WHAT THIS TASK INVOLVES: Could you give the listing again exactly, without its pictures?

INFORMATION GIVEN:
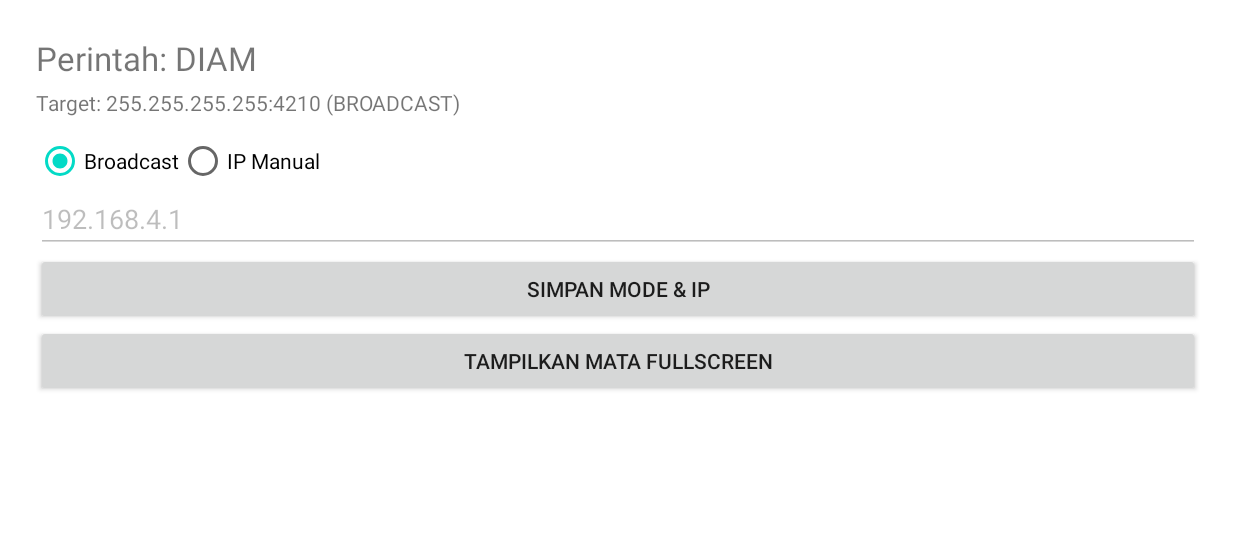
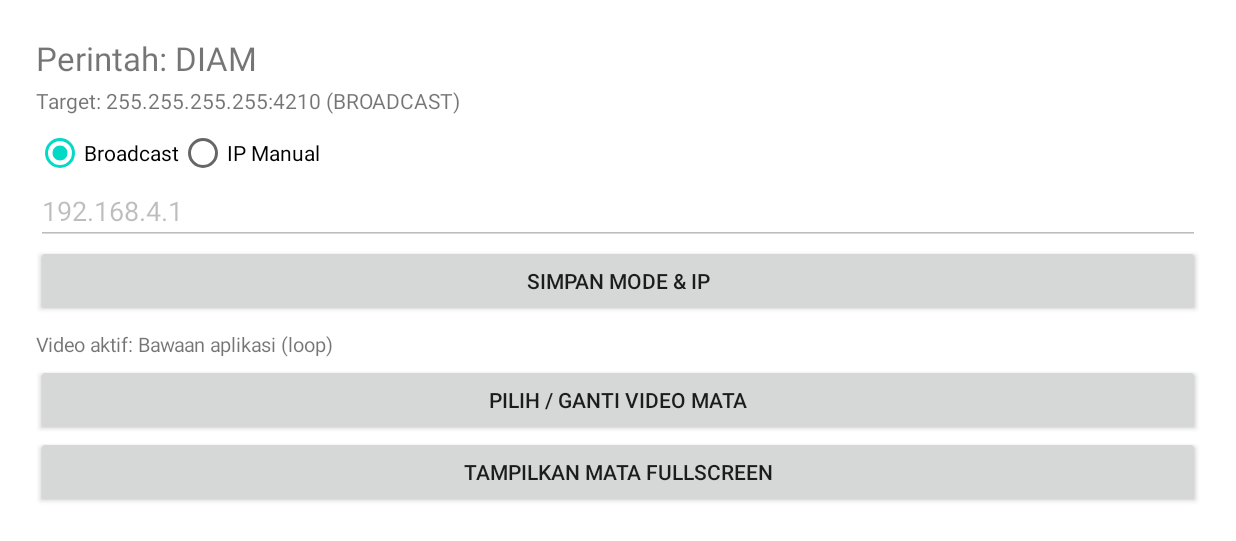
Before and after one commit to Masked-LV999/RobotMataEsp32, an Android app: the screen it shows after launch (MainActivity), on a phone screen of 824 x 412 dp (held sideways). Shown: the top 541 px of the screen. Run offline under Robolectric (Android 15) with nearby library versions, the phone set to English and light mode, and no system bars; libraries missing offline, so code that uses them is left out: androidx.camera.core, androidx.camera.lifecycle, com.google.mediapipe.framework, com.google.mediapipe.tasks; 4 statements that could not run were skipped.

Commit message:
Update MainActivity.kt

```diff
--- a/app/src/main/java/com/medisyne/robotmata/MainActivity.kt
+++ b/app/src/main/java/com/medisyne/robotmata/MainActivity.kt
@@ -7,6 +7,7 @@ import android.graphics.Matrix
 import android.net.Uri
 import android.os.Bundle
 import android.util.Size
+import android.view.Gravity
 import android.view.View
 import android.view.WindowManager
 import android.widget.Button
@@ -29,6 +30,8 @@ import com.google.mediapipe.framework.image.BitmapImageBuilder
 import com.google.mediapipe.tasks.core.BaseOptions
 import com.google.mediapipe.tasks.vision.core.RunningMode
 import com.google.mediapipe.tasks.vision.objectdetector.ObjectDetector
+import java.io.File
+import java.io.FileOutputStream
 import java.net.DatagramPacket
 import java.net.DatagramSocket
 import java.net.InetAddress
@@ -39,23 +42,27 @@ class MainActivity : AppCompatActivity() {
     private val prefsName = "robot_mata_prefs"
     private val keyMode = "ip_mode" // "BROADCAST" atau "MANUAL"
     private val keyManualIp = "manual_ip"
+    private val keyCustomVideoPath = "custom_video_path"
     private val broadcastIp = "255.255.255.255"
     private val esp32Port = 4210
 
     private var isEyeFullscreen = false
     private var currentMode = "BROADCAST"
     private var manualIp = "192.168.4.1"
+    private var customVideoPath: String? = null
 
     private lateinit var controlLayout: LinearLayout
     private lateinit var eyeFullscreenContainer: FrameLayout
     private lateinit var eyeVideoView: VideoView
     private lateinit var statusText: TextView
     private lateinit var targetInfoText: TextView
+    private lateinit var videoInfoText: TextView
     private lateinit var modeGroup: RadioGroup
     private lateinit var rbBroadcast: RadioButton
     private lateinit var rbManual: RadioButton
     private lateinit var etManualIp: EditText
     private lateinit var btnSaveIp: Button
+    private lateinit var btnPickVideo: Button
     private lateinit var btnOpenEye: Button
 
     private var objectDetector: ObjectDetector? = null
@@ -73,12 +80,20 @@ class MainActivity : AppCompatActivity() {
             }
         }
 
+    private val pickVideoLauncher =
+        registerForActivityResult(ActivityResultContracts.GetContent()) { uri: Uri? ->
+            if (uri != null) {
+                importCustomVideo(uri)
+            }
+        }
+
     override fun onCreate(savedInstanceState: Bundle?) {
         super.onCreate(savedInstanceState)
 
         val prefs = getSharedPreferences(prefsName, MODE_PRIVATE)
         currentMode = prefs.getString(keyMode, "BROADCAST") ?: "BROADCAST"
         manualIp = prefs.getString(keyManualIp, "192.168.4.1") ?: "192.168.4.1"
+        customVideoPath = prefs.getString(keyCustomVideoPath, null)
 
         buildUi()
         setupBackBehavior()
@@ -110,7 +125,7 @@ class MainActivity : AppCompatActivity() {
         targetInfoText = TextView(this).apply {
             text = "Target: ${activeTargetIp()}:$esp32Port ($currentMode)"
             textSize = 14f
-            setPadding(0, 8, 0, 20)
+            setPadding(0, 6, 0, 14)
         }
 
         modeGroup = RadioGroup(this).apply {
@@ -162,6 +177,19 @@ class MainActivity : AppCompatActivity() {
             targetInfoText.text = "Target: ${activeTargetIp()}:$esp32Port ($currentMode)"
         }
 
+        videoInfoText = TextView(this).apply {
+            text = getVideoLabel()
+            textSize = 13f
+            setPadding(0, 14, 0, 6)
+        }
+
+        btnPickVideo = Button(this).apply {
+            text = "Pilih / Ganti Video Mata"
+            setOnClickListener {
+                pickVideoLauncher.launch("video/*")
+            }
+        }
+
         btnOpenEye = Button(this).apply {
             text = "Tampilkan Mata Fullscreen"
             setOnClickListener {
@@ -174,13 +202,18 @@ class MainActivity : AppCompatActivity() {
         controlLayout.addView(modeGroup)
         controlLayout.addView(etManualIp)
         controlLayout.addView(btnSaveIp)
+        controlLayout.addView(videoInfoText)
+        controlLayout.addView(btnPickVideo)
         controlLayout.addView(btnOpenEye)
 
-        // 2. Layar Video Mata Fullscreen (keluar hanya lewat tombol Back)
+        // 2. Layar Video Mata Fullscreen (di tengah layar, keluar hanya lewat tombol Back)
         eyeFullscreenContainer = FrameLayout(this).apply {
+            layoutParams = FrameLayout.LayoutParams(
+                FrameLayout.LayoutParams.MATCH_PARENT,
+                FrameLayout.LayoutParams.MATCH_PARENT
+            )
             visibility = View.GONE
             setBackgroundColor(0xFF000000.toInt())
-            // Menyerap sentuhan agar tidak sengaja menutup mode mata saat disentuh
             isClickable = true
             setOnClickListener { /* Sengaja diabaikan, keluar hanya via Back */ }
         }
@@ -188,7 +221,8 @@ class MainActivity : AppCompatActivity() {
         eyeVideoView = VideoView(this).apply {
             layoutParams = FrameLayout.LayoutParams(
                 FrameLayout.LayoutParams.MATCH_PARENT,
-                FrameLayout.LayoutParams.MATCH_PARENT
+                FrameLayout.LayoutParams.MATCH_PARENT,
+                Gravity.CENTER
             )
             setOnPreparedListener { mp ->
                 mp.isLooping = true
@@ -202,6 +236,33 @@ class MainActivity : AppCompatActivity() {
         root.addView(controlLayout)
         root.addView(eyeFullscreenContainer)
         setContentView(root)
+    }
+
+    private fun getVideoLabel(): String {
+        val path = customVideoPath
+        return if (!path.isNullOrBlank() && File(path).exists()) {
+            "Video aktif: Video kustom dari HP (loop)"
+        } else {
+            "Video aktif: Bawaan aplikasi (loop)"
+        }
+    }
+
+    private fun importCustomVideo(sourceUri: Uri) {
+        try {
+            val destFile = File(filesDir, "custom_eye_video.mp4")
+            contentResolver.openInputStream(sourceUri)?.use { input ->
+                FileOutputStream(destFile).use { output ->
+                    input.copyTo(output)
+                }
+            }
+            customVideoPath = destFile.absolutePath
+            getSharedPreferences(prefsName, MODE_PRIVATE).edit()
+                .putString(keyCustomVideoPath, customVideoPath)
+                .apply()
+            videoInfoText.text = getVideoLabel()
+        } catch (e: Exception) {
+            videoInfoText.text = "Gagal memuat video: ${e.message}"
+        }
     }
 
     private fun setupBackBehavior() {
@@ -223,7 +284,13 @@ class MainActivity : AppCompatActivity() {
         eyeFullscreenContainer.visibility = View.VISIBLE
         window.addFlags(WindowManager.LayoutParams.FLAG_KEEP_SCREEN_ON)
 
-        val videoUri = Uri.parse("android.resource://$packageName/${R.raw.mata}")
+        val path = customVideoPath
+        val videoUri = if (!path.isNullOrBlank() && File(path).exists()) {
+            Uri.fromFile(File(path))
+        } else {
+            Uri.parse("android.resource://$packageName/${R.raw.mata}")
+        }
+
         eyeVideoView.setVideoURI(videoUri)
         eyeVideoView.start()
     }
```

REPLY:
Before and after one commit to Masked-LV999/RobotMataEsp32, an Android app: the screen it shows after launch (MainActivity), on a phone screen of 824 x 412 dp (held sideways). Shown: the top 541 px of the screen. Run offline under Robolectric (Android 15) with nearby library versions, the phone set to English and light mode, and no system bars; libraries missing offline, so code that uses them is left out: androidx.camera.core, androidx.camera.lifecycle, com.google.mediapipe.framework, com.google.mediapipe.tasks; 4 statements that could not run were skipped.

Commit message:
Update MainActivity.kt

```diff
--- a/app/src/main/java/com/medisyne/robotmata/MainActivity.kt
+++ b/app/src/main/java/com/medisyne/robotmata/MainActivity.kt
@@ -7,6 +7,7 @@ import android.graphics.Matrix
 import android.net.Uri
 import android.os.Bundle
 import android.util.Size
+import android.view.Gravity
 import android.view.View
 import android.view.WindowManager
 import android.widget.Button
@@ -29,6 +30,8 @@ import com.google.mediapipe.framework.image.BitmapImageBuilder
 import com.google.mediapipe.tasks.core.BaseOptions
 import com.google.mediapipe.tasks.vision.core.RunningMode
 import com.google.mediapipe.tasks.vision.objectdetector.ObjectDetector
+import java.io.File
+import java.io.FileOutputStream
 import java.net.DatagramPacket
 import java.net.DatagramSocket
 import java.net.InetAddress
@@ -39,23 +42,27 @@ class MainActivity : AppCompatActivity() {
     private val prefsName = "robot_mata_prefs"
     private val keyMode = "ip_mode" // "BROADCAST" atau "MANUAL"
     private val keyManualIp = "manual_ip"
+    private val keyCustomVideoPath = "custom_video_path"
     private val broadcastIp = "255.255.255.255"
     private val esp32Port = 4210
 
     private var isEyeFullscreen = false
     private var currentMode = "BROADCAST"
     private var manualIp = "192.168.4.1"
+    private var customVideoPath: String? = null
 
     private lateinit var controlLayout: LinearLayout
     private lateinit var eyeFullscreenContainer: FrameLayout
     private lateinit var eyeVideoView: VideoView
     private lateinit var statusText: TextView
     private lateinit var targetInfoText: TextView
+    private lateinit var videoInfoText: TextView
     private lateinit var modeGroup: RadioGroup
     private lateinit var rbBroadcast: RadioButton
     private lateinit var rbManual: RadioButton
     private lateinit var etManualIp: EditText
     private lateinit var btnSaveIp: Button
+    private lateinit var btnPickVideo: Button
     private lateinit var btnOpenEye: Button
 
     private var objectDetector: ObjectDetector? = null
@@ -73,12 +80,20 @@ class MainActivity : AppCompatActivity() {
             }
         }
 
+    private val pickVideoLauncher =
+        registerForActivityResult(ActivityResultContracts.GetContent()) { uri: Uri? ->
+            if (uri != null) {
+                importCustomVideo(uri)
+            }
+        }
+
     override fun onCreate(savedInstanceState: Bundle?) {
         super.onCreate(savedInstanceState)
 
         val prefs = getSharedPreferences(prefsName, MODE_PRIVATE)
         currentMode = prefs.getString(keyMode, "BROADCAST") ?: "BROADCAST"
         manualIp = prefs.getString(keyManualIp, "192.168.4.1") ?: "192.168.4.1"
+        customVideoPath = prefs.getString(keyCustomVideoPath, null)
 
         buildUi()
         setupBackBehavior()
@@ -110,7 +125,7 @@ class MainActivity : AppCompatActivity() {
         targetInfoText = TextView(this).apply {
             text = "Target: ${activeTargetIp()}:$esp32Port ($currentMode)"
             textSize = 14f
-            setPadding(0, 8, 0, 20)
+            setPadding(0, 6, 0, 14)
         }
 
         modeGroup = RadioGroup(this).apply {
@@ -162,6 +177,19 @@ class MainActivity : AppCompatActivity() {
             targetInfoText.text = "Target: ${activeTargetIp()}:$esp32Port ($currentMode)"
         }
 
+        videoInfoText = TextView(this).apply {
+            text = getVideoLabel()
+            textSize = 13f
+            setPadding(0, 14, 0, 6)
+        }
+
+        btnPickVideo = Button(this).apply {
+            text = "Pilih / Ganti Video Mata"
+            setOnClickListener {
+                pickVideoLauncher.launch("video/*")
+            }
+        }
+
         btnOpenEye = Button(this).apply {
             text = "Tampilkan Mata Fullscreen"
             setOnClickListener {
@@ -174,13 +202,18 @@ class MainActivity : AppCompatActivity() {
         controlLayout.addView(modeGroup)
         controlLayout.addView(etManualIp)
         controlLayout.addView(btnSaveIp)
+        controlLayout.addView(videoInfoText)
+        controlLayout.addView(btnPickVideo)
         controlLayout.addView(btnOpenEye)
 
-        // 2. Layar Video Mata Fullscreen (keluar hanya lewat tombol Back)
+        // 2. Layar Video Mata Fullscreen (di tengah layar, keluar hanya lewat tombol Back)
         eyeFullscreenContainer = FrameLayout(this).apply {
+            layoutParams = FrameLayout.LayoutParams(
+                FrameLayout.LayoutParams.MATCH_PARENT,
+                FrameLayout.LayoutParams.MATCH_PARENT
+            )
             visibility = View.GONE
             setBackgroundColor(0xFF000000.toInt())
-            // Menyerap sentuhan agar tidak sengaja menutup mode mata saat disentuh
             isClickable = true
             setOnClickListener { /* Sengaja diabaikan, keluar hanya via Back */ }
         }
@@ -188,7 +221,8 @@ class MainActivity : AppCompatActivity() {
         eyeVideoView = VideoView(this).apply {
             layoutParams = FrameLayout.LayoutParams(
                 FrameLayout.LayoutParams.MATCH_PARENT,
-                FrameLayout.LayoutParams.MATCH_PARENT
+                FrameLayout.LayoutParams.MATCH_PARENT,
+                Gravity.CENTER
             )
             setOnPreparedListener { mp ->
                 mp.isLooping = true
@@ -202,6 +236,33 @@ class MainActivity : AppCompatActivity() {
         root.addView(controlLayout)
         root.addView(eyeFullscreenContainer)
         setContentView(root)
+    }
+
+    private fun getVideoLabel(): String {
+        val path = customVideoPath
+        return if (!path.isNullOrBlank() && File(path).exists()) {
+            "Video aktif: Video kustom dari HP (loop)"
+        } else {
+            "Video aktif: Bawaan aplikasi (loop)"
+        }
+    }
+
+    private fun importCustomVideo(sourceUri: Uri) {
+        try {
+            val destFile = File(filesDir, "custom_eye_video.mp4")
+            contentResolver.openInputStream(sourceUri)?.use { input ->
+                FileOutputStream(destFile).use { output ->
+                    input.copyTo(output)
+                }
+            }
+            customVideoPath = destFile.absolutePath
+            getSharedPreferences(prefsName, MODE_PRIVATE).edit()
+                .putString(keyCustomVideoPath, customVideoPath)
+                .apply()
+            videoInfoText.text = getVideoLabel()
+        } catch (e: Exception) {
+            videoInfoText.text = "Gagal memuat video: ${e.message}"
+        }
     }
 
     private fun setupBackBehavior() {
@@ -223,7 +284,13 @@ class MainActivity : AppCompatActivity() {
         eyeFullscreenContainer.visibility = View.VISIBLE
         window.addFlags(WindowManager.LayoutParams.FLAG_KEEP_SCREEN_ON)
 
-        val videoUri = Uri.parse("android.resource://$packageName/${R.raw.mata}")
+        val path = customVideoPath
+        val videoUri = if (!path.isNullOrBlank() && File(path).exists()) {
+            Uri.fromFile(File(path))
+        } else {
+            Uri.parse("android.resource://$packageName/${R.raw.mata}")
+        }
+
         eyeVideoView.setVideoURI(videoUri)
         eyeVideoView.start()
     }
```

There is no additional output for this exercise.